Detected change data
--------------------

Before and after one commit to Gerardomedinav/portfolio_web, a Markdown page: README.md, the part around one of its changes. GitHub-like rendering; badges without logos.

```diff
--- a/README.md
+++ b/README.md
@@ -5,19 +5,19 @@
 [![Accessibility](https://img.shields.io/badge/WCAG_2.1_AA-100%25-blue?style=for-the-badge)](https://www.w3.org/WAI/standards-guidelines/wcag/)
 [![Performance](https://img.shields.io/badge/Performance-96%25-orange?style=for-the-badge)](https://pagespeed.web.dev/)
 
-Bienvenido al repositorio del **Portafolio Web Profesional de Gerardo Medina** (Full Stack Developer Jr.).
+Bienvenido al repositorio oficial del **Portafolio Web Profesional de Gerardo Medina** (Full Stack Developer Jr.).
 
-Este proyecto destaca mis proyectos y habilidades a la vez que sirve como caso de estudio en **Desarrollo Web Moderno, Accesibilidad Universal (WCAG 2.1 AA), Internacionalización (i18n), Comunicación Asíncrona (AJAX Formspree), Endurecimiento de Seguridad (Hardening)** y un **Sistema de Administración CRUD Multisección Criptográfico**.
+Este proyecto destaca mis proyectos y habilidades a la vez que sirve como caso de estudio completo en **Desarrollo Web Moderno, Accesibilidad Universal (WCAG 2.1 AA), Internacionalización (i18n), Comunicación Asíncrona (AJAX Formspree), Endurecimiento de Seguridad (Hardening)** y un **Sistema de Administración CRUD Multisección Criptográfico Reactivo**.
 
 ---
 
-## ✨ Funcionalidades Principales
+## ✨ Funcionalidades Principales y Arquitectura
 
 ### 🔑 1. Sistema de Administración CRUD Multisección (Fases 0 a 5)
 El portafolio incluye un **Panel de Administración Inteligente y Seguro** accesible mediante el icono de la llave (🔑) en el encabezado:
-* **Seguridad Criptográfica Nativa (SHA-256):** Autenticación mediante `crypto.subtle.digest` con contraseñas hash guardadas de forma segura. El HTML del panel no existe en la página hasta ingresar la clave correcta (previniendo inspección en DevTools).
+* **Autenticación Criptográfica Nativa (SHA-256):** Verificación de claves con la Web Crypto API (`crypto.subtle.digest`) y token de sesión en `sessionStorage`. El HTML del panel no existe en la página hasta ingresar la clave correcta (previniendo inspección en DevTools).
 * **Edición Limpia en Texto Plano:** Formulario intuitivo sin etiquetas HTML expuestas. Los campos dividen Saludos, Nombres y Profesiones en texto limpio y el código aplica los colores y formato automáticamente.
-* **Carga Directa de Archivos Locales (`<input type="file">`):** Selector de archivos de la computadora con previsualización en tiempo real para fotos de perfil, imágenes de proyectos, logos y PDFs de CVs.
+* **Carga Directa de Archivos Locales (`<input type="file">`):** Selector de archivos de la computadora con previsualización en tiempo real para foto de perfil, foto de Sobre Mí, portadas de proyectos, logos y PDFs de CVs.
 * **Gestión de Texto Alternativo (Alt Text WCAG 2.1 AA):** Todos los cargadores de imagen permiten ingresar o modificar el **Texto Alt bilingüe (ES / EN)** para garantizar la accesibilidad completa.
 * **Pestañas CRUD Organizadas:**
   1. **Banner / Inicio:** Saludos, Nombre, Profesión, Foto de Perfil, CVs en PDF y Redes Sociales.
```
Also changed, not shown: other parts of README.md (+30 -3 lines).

--------------------

• _Goal of the exercise_: The records above should be repeated exactly. Print them all.

• _Output below_:
Before and after one commit to Gerardomedinav/portfolio_web, a Markdown page: README.md, the part around one of its changes. GitHub-like rendering; badges without logos.

```diff
--- a/README.md
+++ b/README.md
@@ -5,19 +5,19 @@
 [![Accessibility](https://img.shields.io/badge/WCAG_2.1_AA-100%25-blue?style=for-the-badge)](https://www.w3.org/WAI/standards-guidelines/wcag/)
 [![Performance](https://img.shields.io/badge/Performance-96%25-orange?style=for-the-badge)](https://pagespeed.web.dev/)
 
-Bienvenido al repositorio del **Portafolio Web Profesional de Gerardo Medina** (Full Stack Developer Jr.).
+Bienvenido al repositorio oficial del **Portafolio Web Profesional de Gerardo Medina** (Full Stack Developer Jr.).
 
-Este proyecto destaca mis proyectos y habilidades a la vez que sirve como caso de estudio en **Desarrollo Web Moderno, Accesibilidad Universal (WCAG 2.1 AA), Internacionalización (i18n), Comunicación Asíncrona (AJAX Formspree), Endurecimiento de Seguridad (Hardening)** y un **Sistema de Administración CRUD Multisección Criptográfico**.
+Este proyecto destaca mis proyectos y habilidades a la vez que sirve como caso de estudio completo en **Desarrollo Web Moderno, Accesibilidad Universal (WCAG 2.1 AA), Internacionalización (i18n), Comunicación Asíncrona (AJAX Formspree), Endurecimiento de Seguridad (Hardening)** y un **Sistema de Administración CRUD Multisección Criptográfico Reactivo**.
 
 ---
 
-## ✨ Funcionalidades Principales
+## ✨ Funcionalidades Principales y Arquitectura
 
 ### 🔑 1. Sistema de Administración CRUD Multisección (Fases 0 a 5)
 El portafolio incluye un **Panel de Administración Inteligente y Seguro** accesible mediante el icono de la llave (🔑) en el encabezado:
-* **Seguridad Criptográfica Nativa (SHA-256):** Autenticación mediante `crypto.subtle.digest` con contraseñas hash guardadas de forma segura. El HTML del panel no existe en la página hasta ingresar la clave correcta (previniendo inspección en DevTools).
+* **Autenticación Criptográfica Nativa (SHA-256):** Verificación de claves con la Web Crypto API (`crypto.subtle.digest`) y token de sesión en `sessionStorage`. El HTML del panel no existe en la página hasta ingresar la clave correcta (previniendo inspección en DevTools).
 * **Edición Limpia en Texto Plano:** Formulario intuitivo sin etiquetas HTML expuestas. Los campos dividen Saludos, Nombres y Profesiones en texto limpio y el código aplica los colores y formato automáticamente.
-* **Carga Directa de Archivos Locales (`<input type="file">`):** Selector de archivos de la computadora con previsualización en tiempo real para fotos de perfil, imágenes de proyectos, logos y PDFs de CVs.
+* **Carga Directa de Archivos Locales (`<input type="file">`):** Selector de archivos de la computadora con previsualización en tiempo real para foto de perfil, foto de Sobre Mí, portadas de proyectos, logos y PDFs de CVs.
 * **Gestión de Texto Alternativo (Alt Text WCAG 2.1 AA):** Todos los cargadores de imagen permiten ingresar o modificar el **Texto Alt bilingüe (ES / EN)** para garantizar la accesibilidad completa.
 * **Pestañas CRUD Organizadas:**
   1. **Banner / Inicio:** Saludos, Nombre, Profesión, Foto de Perfil, CVs en PDF y Redes Sociales.
```
Also changed, not shown: other parts of README.md (+30 -3 lines).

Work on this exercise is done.